What to produce: All lines in the entries below that hold "sections" make up the answer.

── Supplied data

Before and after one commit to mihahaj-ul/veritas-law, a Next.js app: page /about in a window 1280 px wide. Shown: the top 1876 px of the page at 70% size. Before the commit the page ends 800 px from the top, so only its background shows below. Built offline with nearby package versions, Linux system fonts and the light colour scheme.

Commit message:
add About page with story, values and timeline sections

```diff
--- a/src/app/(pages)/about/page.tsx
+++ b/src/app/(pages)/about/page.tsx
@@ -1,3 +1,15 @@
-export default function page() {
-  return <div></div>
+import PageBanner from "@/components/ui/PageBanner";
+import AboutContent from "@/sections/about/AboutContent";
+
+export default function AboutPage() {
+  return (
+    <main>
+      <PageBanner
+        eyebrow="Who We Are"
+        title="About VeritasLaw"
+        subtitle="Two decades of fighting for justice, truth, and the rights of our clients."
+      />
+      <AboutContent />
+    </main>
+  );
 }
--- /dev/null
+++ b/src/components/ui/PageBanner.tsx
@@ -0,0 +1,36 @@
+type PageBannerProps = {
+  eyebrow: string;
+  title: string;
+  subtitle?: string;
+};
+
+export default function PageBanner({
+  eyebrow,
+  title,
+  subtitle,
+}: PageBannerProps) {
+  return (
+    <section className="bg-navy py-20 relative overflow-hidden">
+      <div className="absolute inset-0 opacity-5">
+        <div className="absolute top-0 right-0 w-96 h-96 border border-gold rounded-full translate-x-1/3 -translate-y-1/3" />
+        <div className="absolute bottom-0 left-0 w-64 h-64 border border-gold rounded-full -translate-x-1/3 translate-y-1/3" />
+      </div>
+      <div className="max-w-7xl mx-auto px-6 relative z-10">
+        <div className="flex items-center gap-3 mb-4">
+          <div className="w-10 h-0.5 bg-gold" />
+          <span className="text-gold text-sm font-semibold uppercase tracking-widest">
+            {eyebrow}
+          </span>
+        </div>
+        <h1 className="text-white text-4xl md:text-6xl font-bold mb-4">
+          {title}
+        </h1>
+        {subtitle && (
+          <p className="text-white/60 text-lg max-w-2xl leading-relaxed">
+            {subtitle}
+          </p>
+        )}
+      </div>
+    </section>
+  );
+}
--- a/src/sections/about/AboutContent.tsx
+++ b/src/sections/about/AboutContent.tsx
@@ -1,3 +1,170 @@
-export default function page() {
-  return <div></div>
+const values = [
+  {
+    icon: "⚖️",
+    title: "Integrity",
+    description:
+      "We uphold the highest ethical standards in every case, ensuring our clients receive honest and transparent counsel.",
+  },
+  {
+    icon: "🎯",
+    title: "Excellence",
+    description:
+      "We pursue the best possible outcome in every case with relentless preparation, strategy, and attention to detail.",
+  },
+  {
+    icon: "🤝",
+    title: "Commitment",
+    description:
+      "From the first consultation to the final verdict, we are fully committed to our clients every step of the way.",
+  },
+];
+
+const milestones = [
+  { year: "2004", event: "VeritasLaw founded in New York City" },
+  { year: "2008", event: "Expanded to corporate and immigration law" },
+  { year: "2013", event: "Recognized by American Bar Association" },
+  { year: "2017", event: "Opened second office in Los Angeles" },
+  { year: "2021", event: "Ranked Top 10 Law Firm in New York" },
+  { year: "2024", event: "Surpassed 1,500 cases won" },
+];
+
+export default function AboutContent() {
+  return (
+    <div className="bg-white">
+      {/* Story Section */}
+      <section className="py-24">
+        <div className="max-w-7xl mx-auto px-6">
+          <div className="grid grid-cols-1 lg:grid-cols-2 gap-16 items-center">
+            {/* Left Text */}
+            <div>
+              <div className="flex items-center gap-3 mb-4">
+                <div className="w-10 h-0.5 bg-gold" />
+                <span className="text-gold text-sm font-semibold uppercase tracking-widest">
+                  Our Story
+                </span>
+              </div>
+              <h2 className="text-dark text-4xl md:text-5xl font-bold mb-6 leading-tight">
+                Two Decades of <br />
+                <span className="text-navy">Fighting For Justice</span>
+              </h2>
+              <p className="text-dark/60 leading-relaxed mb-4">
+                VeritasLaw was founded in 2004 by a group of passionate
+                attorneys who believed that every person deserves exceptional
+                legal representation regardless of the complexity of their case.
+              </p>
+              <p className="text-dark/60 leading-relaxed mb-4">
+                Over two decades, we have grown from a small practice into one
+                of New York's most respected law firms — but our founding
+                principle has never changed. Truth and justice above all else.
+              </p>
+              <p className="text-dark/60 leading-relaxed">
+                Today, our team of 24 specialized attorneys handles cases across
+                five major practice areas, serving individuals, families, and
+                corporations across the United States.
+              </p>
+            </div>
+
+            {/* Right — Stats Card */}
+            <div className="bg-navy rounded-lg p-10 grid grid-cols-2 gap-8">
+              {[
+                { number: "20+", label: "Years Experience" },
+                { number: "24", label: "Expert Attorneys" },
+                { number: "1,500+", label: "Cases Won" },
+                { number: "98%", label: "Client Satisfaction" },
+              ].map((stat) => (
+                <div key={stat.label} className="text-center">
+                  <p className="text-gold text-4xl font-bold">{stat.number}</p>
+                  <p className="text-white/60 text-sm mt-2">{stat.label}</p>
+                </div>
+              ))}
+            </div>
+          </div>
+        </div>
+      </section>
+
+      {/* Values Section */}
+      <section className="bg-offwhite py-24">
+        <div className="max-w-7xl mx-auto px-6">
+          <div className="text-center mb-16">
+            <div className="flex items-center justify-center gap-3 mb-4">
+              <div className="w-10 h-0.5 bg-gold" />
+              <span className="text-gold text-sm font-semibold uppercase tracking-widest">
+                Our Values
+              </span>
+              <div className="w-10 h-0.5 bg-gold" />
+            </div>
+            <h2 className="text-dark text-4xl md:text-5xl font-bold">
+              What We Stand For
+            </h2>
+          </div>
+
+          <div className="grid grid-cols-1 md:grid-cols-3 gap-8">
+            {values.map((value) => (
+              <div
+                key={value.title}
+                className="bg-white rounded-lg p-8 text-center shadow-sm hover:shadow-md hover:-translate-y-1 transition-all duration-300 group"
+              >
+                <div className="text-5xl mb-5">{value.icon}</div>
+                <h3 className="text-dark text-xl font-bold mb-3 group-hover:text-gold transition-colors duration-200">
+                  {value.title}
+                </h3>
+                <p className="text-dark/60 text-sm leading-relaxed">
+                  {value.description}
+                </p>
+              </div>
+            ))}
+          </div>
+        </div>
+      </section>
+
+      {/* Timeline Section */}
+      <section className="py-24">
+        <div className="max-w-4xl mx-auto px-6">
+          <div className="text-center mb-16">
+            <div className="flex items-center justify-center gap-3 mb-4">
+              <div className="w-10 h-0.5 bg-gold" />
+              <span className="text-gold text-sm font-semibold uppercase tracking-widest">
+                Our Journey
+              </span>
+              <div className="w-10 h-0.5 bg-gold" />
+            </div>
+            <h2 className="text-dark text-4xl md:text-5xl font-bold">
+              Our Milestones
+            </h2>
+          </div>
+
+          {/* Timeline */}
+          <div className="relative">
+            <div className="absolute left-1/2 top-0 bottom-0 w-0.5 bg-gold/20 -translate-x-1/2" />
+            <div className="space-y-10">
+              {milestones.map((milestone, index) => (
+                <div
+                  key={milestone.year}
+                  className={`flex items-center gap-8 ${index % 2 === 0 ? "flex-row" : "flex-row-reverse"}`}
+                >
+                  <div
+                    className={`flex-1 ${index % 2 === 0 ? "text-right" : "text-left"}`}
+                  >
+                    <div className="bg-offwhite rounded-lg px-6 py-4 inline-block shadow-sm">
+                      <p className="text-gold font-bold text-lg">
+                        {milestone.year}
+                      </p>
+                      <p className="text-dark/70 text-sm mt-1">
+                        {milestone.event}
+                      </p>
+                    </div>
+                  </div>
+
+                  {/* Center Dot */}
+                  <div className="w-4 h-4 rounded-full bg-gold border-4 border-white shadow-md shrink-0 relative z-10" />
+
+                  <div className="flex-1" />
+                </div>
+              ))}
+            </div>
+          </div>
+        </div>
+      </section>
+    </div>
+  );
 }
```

────

Response to this task:
add About page with story, values and timeline sections
+import AboutContent from "@/sections/about/AboutContent";
--- a/src/sections/about/AboutContent.tsx
+++ b/src/sections/about/AboutContent.tsx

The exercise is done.